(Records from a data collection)
*-*-*

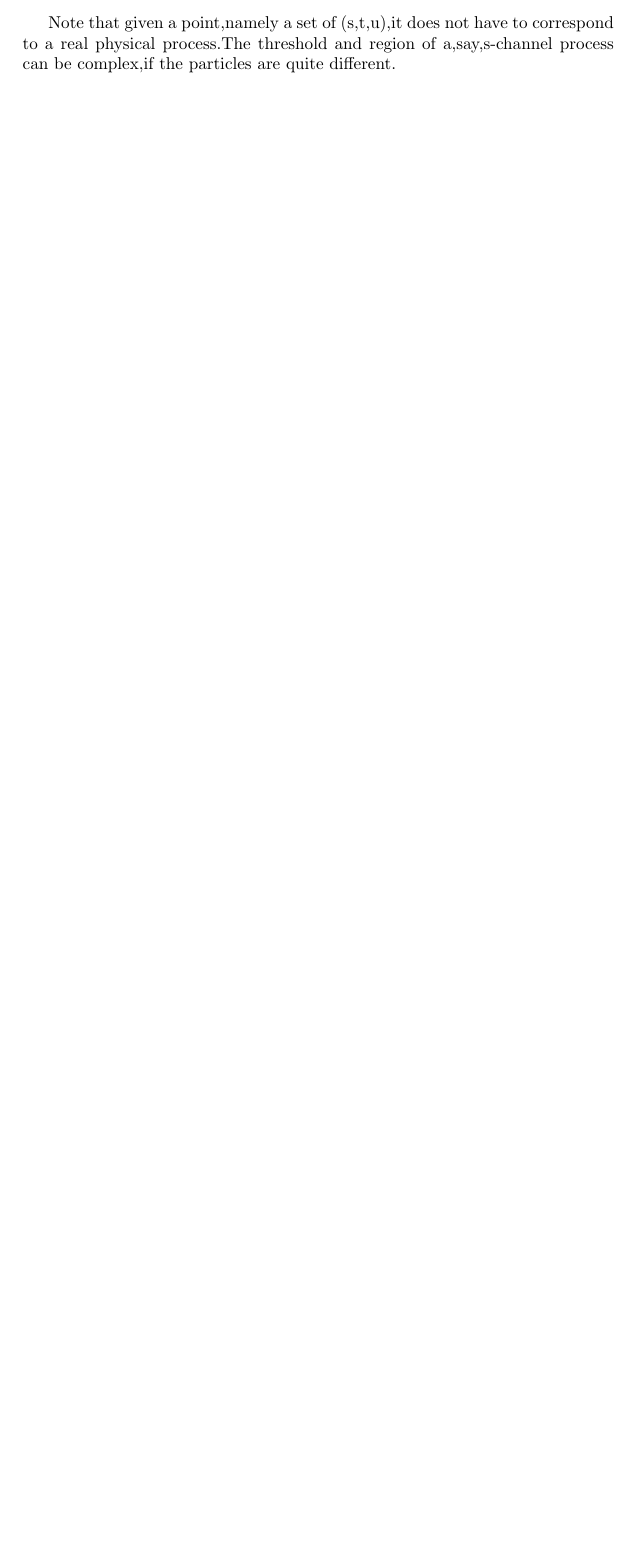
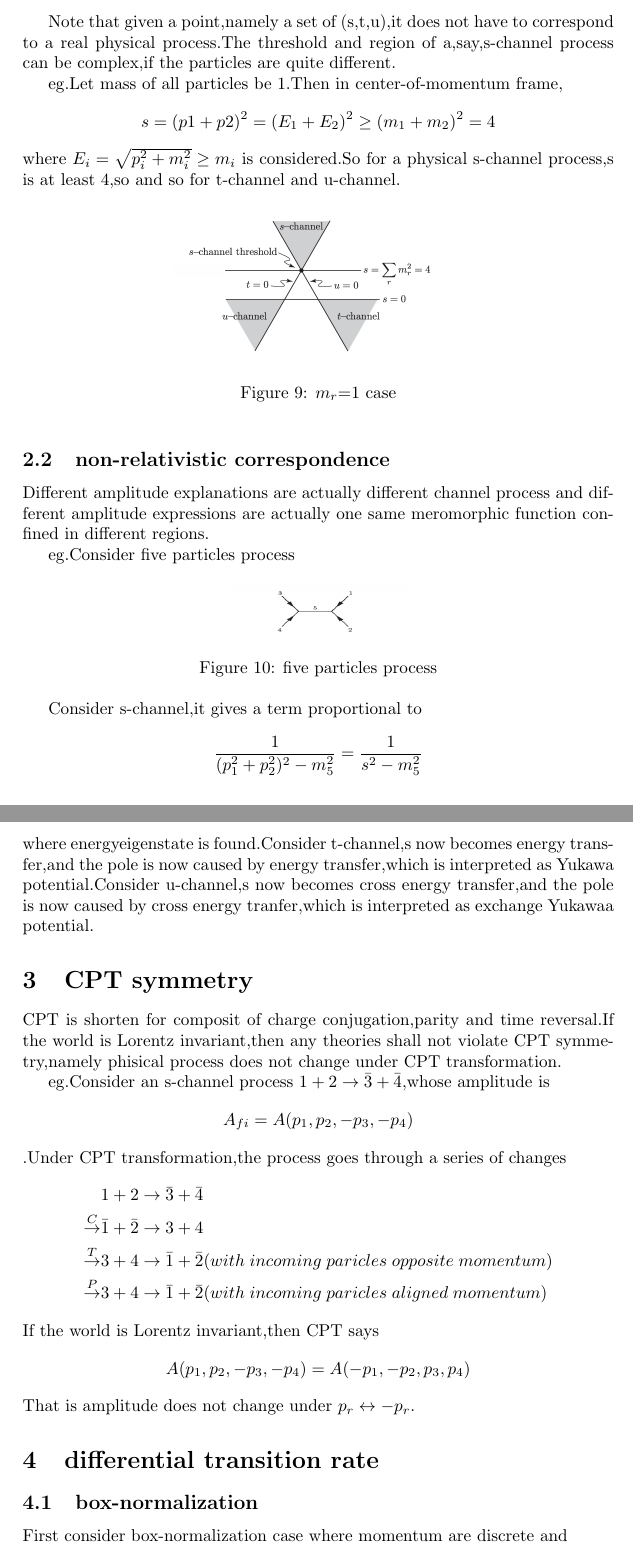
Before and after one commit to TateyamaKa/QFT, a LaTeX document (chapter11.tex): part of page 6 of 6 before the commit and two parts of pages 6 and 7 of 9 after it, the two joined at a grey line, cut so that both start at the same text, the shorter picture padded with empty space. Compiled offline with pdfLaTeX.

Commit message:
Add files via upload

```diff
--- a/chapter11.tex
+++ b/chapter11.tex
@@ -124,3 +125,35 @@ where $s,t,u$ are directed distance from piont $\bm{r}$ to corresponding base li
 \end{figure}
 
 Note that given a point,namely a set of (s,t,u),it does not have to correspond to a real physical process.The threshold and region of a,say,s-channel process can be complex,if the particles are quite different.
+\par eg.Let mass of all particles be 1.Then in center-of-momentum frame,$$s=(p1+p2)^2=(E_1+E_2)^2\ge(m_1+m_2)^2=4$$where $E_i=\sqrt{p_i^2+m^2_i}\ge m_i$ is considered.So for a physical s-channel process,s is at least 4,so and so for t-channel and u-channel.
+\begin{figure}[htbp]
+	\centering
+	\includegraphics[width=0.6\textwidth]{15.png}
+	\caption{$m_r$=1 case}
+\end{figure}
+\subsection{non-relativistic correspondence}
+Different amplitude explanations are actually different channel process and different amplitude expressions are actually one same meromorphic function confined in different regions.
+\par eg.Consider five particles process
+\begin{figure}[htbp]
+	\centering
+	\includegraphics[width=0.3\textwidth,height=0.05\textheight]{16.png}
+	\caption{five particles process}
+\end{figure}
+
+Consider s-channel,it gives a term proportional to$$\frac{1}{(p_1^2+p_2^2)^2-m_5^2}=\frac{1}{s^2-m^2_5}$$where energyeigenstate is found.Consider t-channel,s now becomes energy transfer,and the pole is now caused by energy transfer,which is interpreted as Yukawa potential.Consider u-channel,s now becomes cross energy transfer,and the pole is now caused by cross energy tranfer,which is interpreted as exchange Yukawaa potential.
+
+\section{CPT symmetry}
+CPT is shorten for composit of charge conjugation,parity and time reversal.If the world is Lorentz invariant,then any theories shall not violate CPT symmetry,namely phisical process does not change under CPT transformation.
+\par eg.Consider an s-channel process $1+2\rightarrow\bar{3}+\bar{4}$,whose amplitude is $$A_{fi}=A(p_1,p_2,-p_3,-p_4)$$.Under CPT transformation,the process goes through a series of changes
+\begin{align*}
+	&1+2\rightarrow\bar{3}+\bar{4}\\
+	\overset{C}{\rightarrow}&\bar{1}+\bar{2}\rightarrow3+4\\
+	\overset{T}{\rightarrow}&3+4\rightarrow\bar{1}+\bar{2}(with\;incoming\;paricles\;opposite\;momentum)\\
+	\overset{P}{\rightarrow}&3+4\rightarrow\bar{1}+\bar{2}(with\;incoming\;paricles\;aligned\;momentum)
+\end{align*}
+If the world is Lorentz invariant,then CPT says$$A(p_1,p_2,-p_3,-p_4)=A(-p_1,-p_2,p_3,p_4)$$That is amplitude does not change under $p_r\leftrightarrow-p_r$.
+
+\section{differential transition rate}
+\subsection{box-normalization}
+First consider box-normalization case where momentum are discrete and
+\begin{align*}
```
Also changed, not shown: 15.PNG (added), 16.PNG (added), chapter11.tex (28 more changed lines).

*-*-*

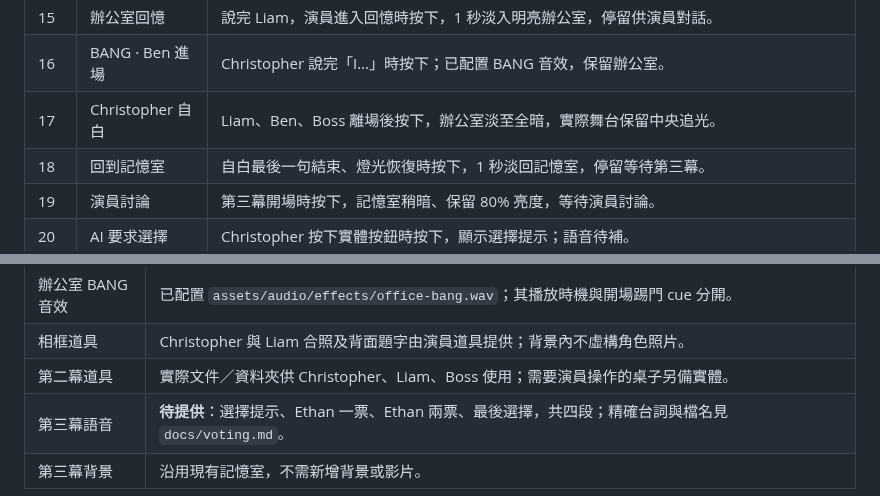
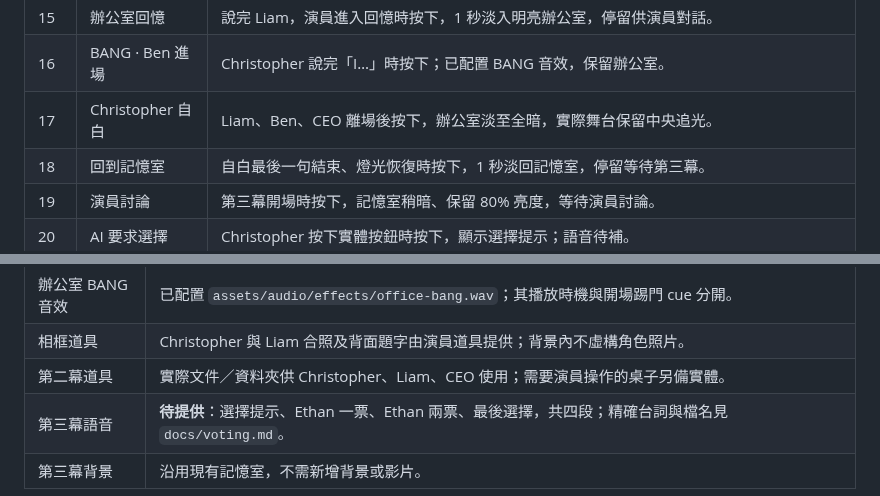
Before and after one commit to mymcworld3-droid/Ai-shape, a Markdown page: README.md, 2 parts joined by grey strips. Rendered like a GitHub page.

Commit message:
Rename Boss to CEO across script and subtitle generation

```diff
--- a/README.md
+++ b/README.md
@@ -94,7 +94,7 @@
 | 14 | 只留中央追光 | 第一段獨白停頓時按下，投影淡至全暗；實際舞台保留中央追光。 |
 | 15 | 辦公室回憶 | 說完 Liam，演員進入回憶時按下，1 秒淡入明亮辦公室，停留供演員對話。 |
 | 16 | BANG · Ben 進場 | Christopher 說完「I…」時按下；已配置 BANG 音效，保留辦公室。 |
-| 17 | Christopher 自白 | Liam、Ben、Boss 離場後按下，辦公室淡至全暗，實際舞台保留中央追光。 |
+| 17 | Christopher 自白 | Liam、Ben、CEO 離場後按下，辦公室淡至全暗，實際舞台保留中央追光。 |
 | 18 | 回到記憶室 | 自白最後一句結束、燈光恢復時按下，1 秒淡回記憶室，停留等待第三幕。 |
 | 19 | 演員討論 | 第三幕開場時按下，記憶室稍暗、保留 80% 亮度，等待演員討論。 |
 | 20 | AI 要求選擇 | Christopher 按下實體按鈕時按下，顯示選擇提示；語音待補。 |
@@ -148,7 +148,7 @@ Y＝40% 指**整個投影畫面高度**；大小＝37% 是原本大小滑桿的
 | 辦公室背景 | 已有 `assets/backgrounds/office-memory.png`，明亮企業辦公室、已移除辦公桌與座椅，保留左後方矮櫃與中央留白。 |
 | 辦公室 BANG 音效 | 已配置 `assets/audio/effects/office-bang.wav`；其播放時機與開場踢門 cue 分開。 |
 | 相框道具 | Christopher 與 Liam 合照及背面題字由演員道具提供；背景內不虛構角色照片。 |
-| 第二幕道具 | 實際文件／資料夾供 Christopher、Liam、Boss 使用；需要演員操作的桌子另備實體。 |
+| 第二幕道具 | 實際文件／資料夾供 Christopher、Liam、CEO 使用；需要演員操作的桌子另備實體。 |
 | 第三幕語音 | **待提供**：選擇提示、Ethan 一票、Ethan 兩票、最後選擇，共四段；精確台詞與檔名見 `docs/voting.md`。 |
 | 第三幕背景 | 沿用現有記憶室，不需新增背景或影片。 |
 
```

*-*-*

- **WORK ITEM**: Going through the data above, return each line with the word "process".

- **RESULT FOR THIS TASK**:
 Note that given a point,namely a set of (s,t,u),it does not have to correspond to a real physical process.The threshold and region of a,say,s-channel process can be complex,if the particles are quite different.
+\par eg.Let mass of all particles be 1.Then in center-of-momentum frame,$$s=(p1+p2)^2=(E_1+E_2)^2\ge(m_1+m_2)^2=4$$where $E_i=\sqrt{p_i^2+m^2_i}\ge m_i$ is considered.So for a physical s-channel process,s is at least 4,so and so for t-channel and u-channel.
+Different amplitude explanations are actually different channel process and different amplitude expressions are actually one same meromorphic function confined in different regions.
+\par eg.Consider five particles process
+	\caption{five particles process}
+CPT is shorten for composit of charge conjugation,parity and time reversal.If the world is Lorentz invariant,then any theories shall not violate CPT symmetry,namely phisical process does not change under CPT transformation.
+\par eg.Consider an s-channel process $1+2\rightarrow\bar{3}+\bar{4}$,whose amplitude is $$A_{fi}=A(p_1,p_2,-p_3,-p_4)$$.Under CPT transformation,the process goes through a series of changes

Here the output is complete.